TOKYO, Dec. 4 (Xinhua) -- Japan's top government spokesperson said Wednesday the country's financial share of the costs for U.S. forces to be stationed in Japan is at an "appropriate" level as per a bilateral deal, with the remarks following those by U.S. President Donald Trump suggesting otherwise.
"We have been sharing the cost of stationing U.S. forces in Japan appropriately based on the existing bilateral agreement," Chief Cabinet Secretary Yoshihide Suga told a press conference on the matter.
Suga opted not to comment specifically on remarks made by Trump a day earlier ostensibly calling for Japan to shoulder more of the costs, stating that he is aware of the remarks but would not disclose details of the two countries' diplomatic talks.
Japan's Kyodo News quoted Trump as saying that he had asked Japanese Prime Minister Shinzo Abe to increase Japan's payments towards hosting U.S. forces here.
"I've asked Japan. I said to Prime Minister Abe, a friend of mine, Shinzo. I said, 'You have to help us out here. We're paying a lot of money. You're a wealthy nation. And we're, you know, paying for your military essentially," said Trump, according to Kyodo News.
Japan has already rejected calls from the U.S. for it to increase its contributions to host the U.S. forces here by five times per year, Japanese government sources confirmed last month.
The current five-year "host-nation" support payment agreement between both parties will expire at the end of March 2021, at which time new negotiations are set to begin.
In the current fiscal year through March, Japan allocated around 197.4 billion yen (1.8 billion U.S. dollars) for the "host-nation" support payment agreement.
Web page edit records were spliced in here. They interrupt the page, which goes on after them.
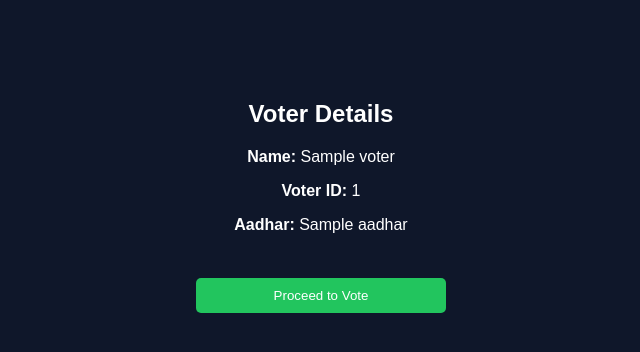
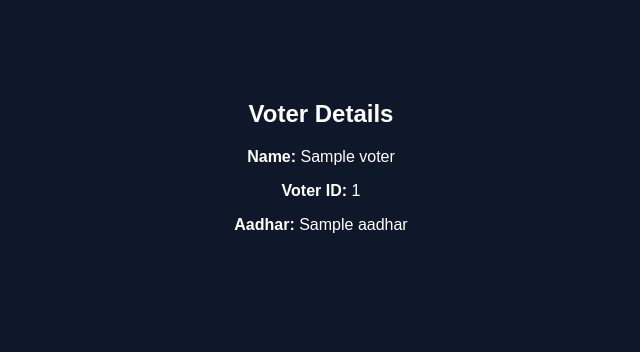
Before and after one commit to gvpavankishore-rgb/Voting-System, a Flask app: template templates/details.html in a window 1280 px wide. Shown: the top 352 px of the page, without its empty margins (319-959 px from the left). Run offline with Flask 3, Linux system fonts and the light colour scheme; the template is opened without the code that fills it: most values are stand-ins (such as "Sample title", 1, 10 or a date in 2020).

Commit message:
Update details.html

```diff
--- a/templates/details.html
+++ b/templates/details.html
@@ -16,7 +16,7 @@
 
     <!-- ✅ Go to Vote Page -->
     <a href="/vote">
-        <button>Proceed to Vote</button>
+        <form action="/vote" method="POST">
     </a>
 </div>
 
```
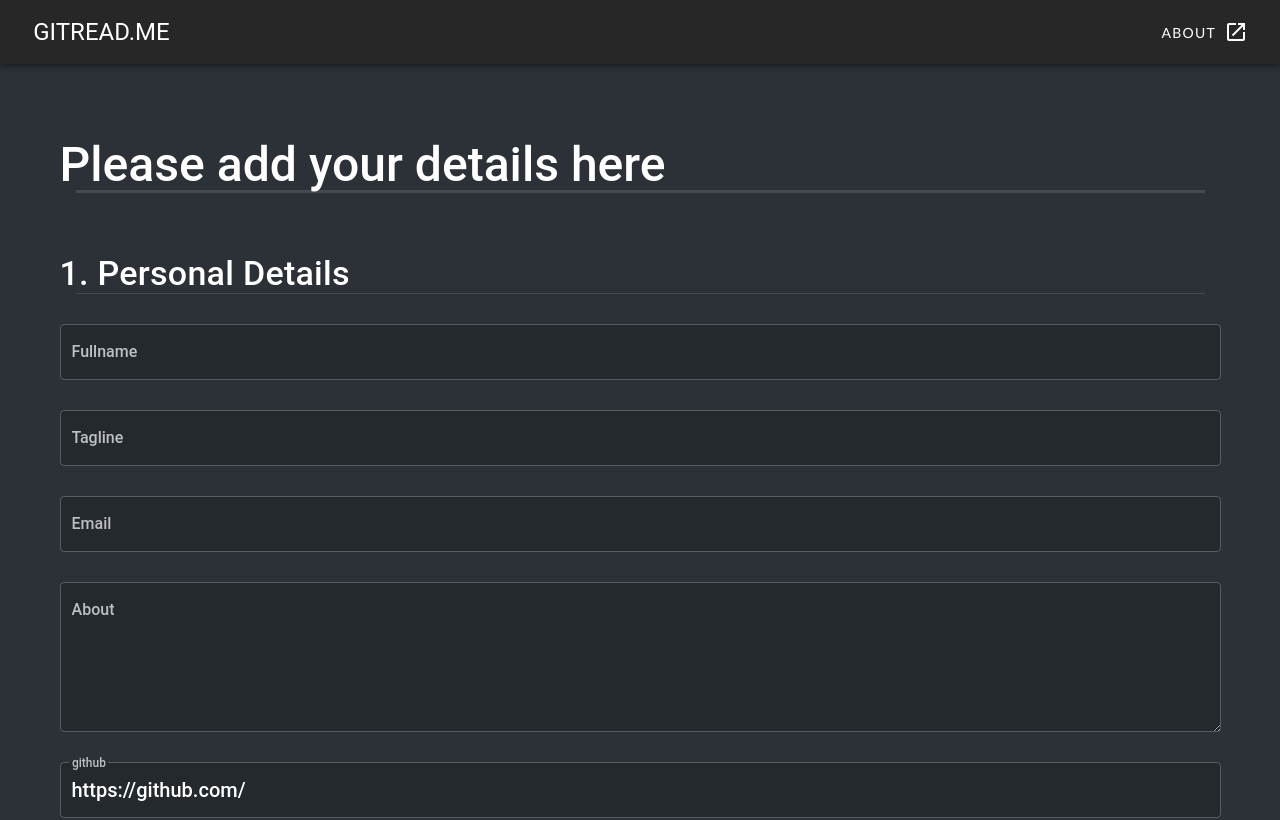
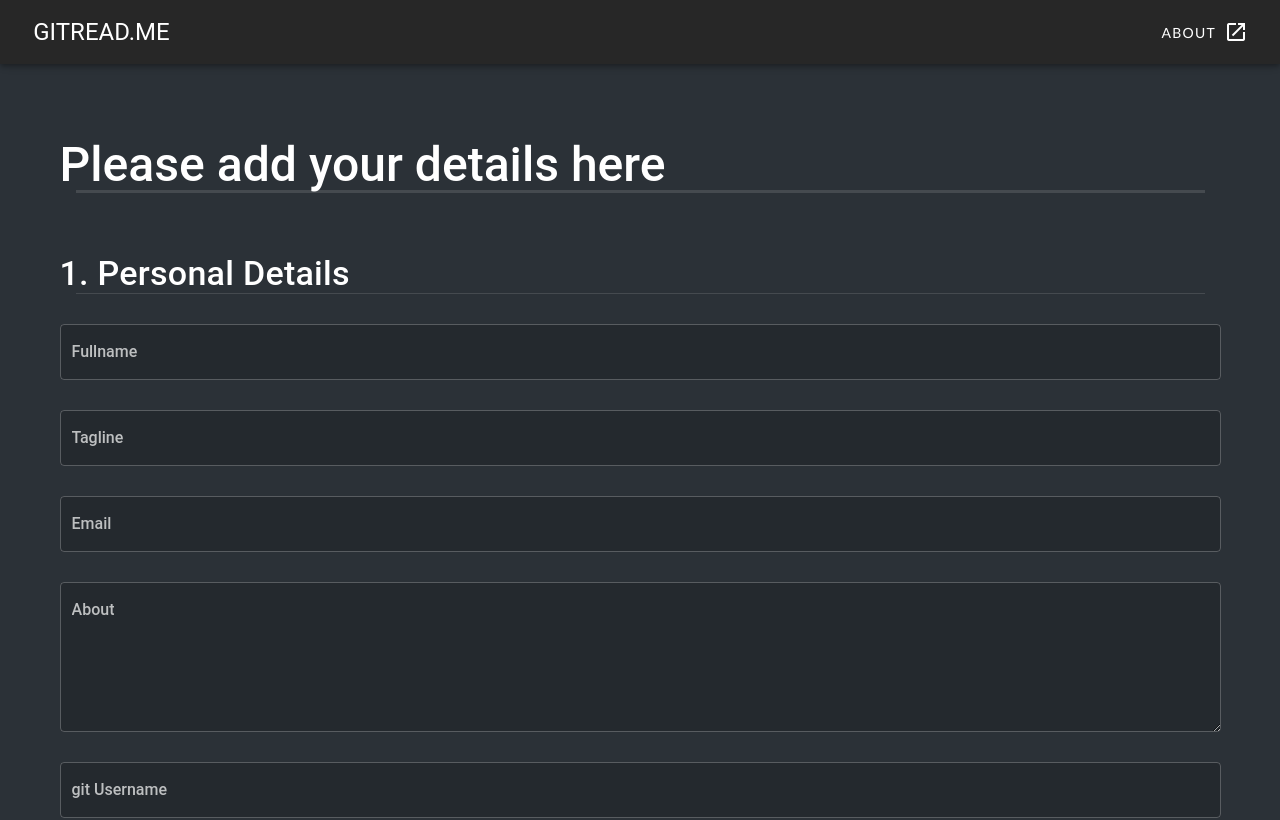
Before and after one commit to DevanshuBrahmbhatt/README-Generator, a Vue app: page /#/detail in a window 1280 px wide. Shown: the top 820 px of the page. Built offline with nearby package versions, Linux system fonts and the light colour scheme.

Commit message:
Analytics added

```diff
--- a/src/views/detail.vue
+++ b/src/views/detail.vue
@@ -76,21 +76,6 @@
               type="text"
               id="about"
               required
-              style="color:#ffffff!important;"
-              background-color="#24292e"
-              outlined
-              color="#ffffff"
-              class="title"
-              dark
-            />
-
-            <v-text-field
-              label="github"
-              v-model="userdetails.github"
-              placeholder="github link"
-              name="github"
-              type="text"
-              id="github"
               style="color:#ffffff!important;"
               background-color="#24292e"
               outlined
@@ -715,7 +700,6 @@ export default {
         title: "",
         username: "",
         about: "",
-        github: "https://github.com/",
         linkedin: "http://linkedin.com/",
         facebook: "https://www.facebook.com/",
         instagram: "https://www.instagram.com/",
@@ -769,7 +753,6 @@ export default {
         title: this.userdetails.title,
         email: this.userdetails.email,
         about: this.userdetails.about,
-        github: this.userdetails.github,
         gitusername: this.userdetails.gitusername,
         linkedin: this.userdetails.linkedin,
         facebook: this.userdetails.facebook,
@@ -906,13 +889,7 @@ export default {
             " " +
             '> <img align="left" src="https://img.icons8.com/color/48/000000/twitter.png"></img></a>'
         },
-        {
-          p:
-            "<a href=" +
-            userdetails.github +
-            " " +
-            '> <img align="left" src="https://img.icons8.com/color/48/000000/github--v1.png"></img></a>'
-        },
+
         {
           p:
             "<a href=" +
@@ -995,7 +972,10 @@ export default {
             ")"
         },
         {
-          link: { title: "Developed By Devanshu ♥️", source: "gitread.me" }
+          link: {
+            title: "Developed By Devanshu ♥️",
+            source: "http://gitread.me/#/"
+          }
         }
       ]);
 
```
Also changed, not shown: 9 other files (tests, documents, lock files or other folders).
The agreement is supposed to cover costs for U.S. military personnel stationed in Japan, as well as costs related to the running of utilities and other U.S. military-linked expenditure.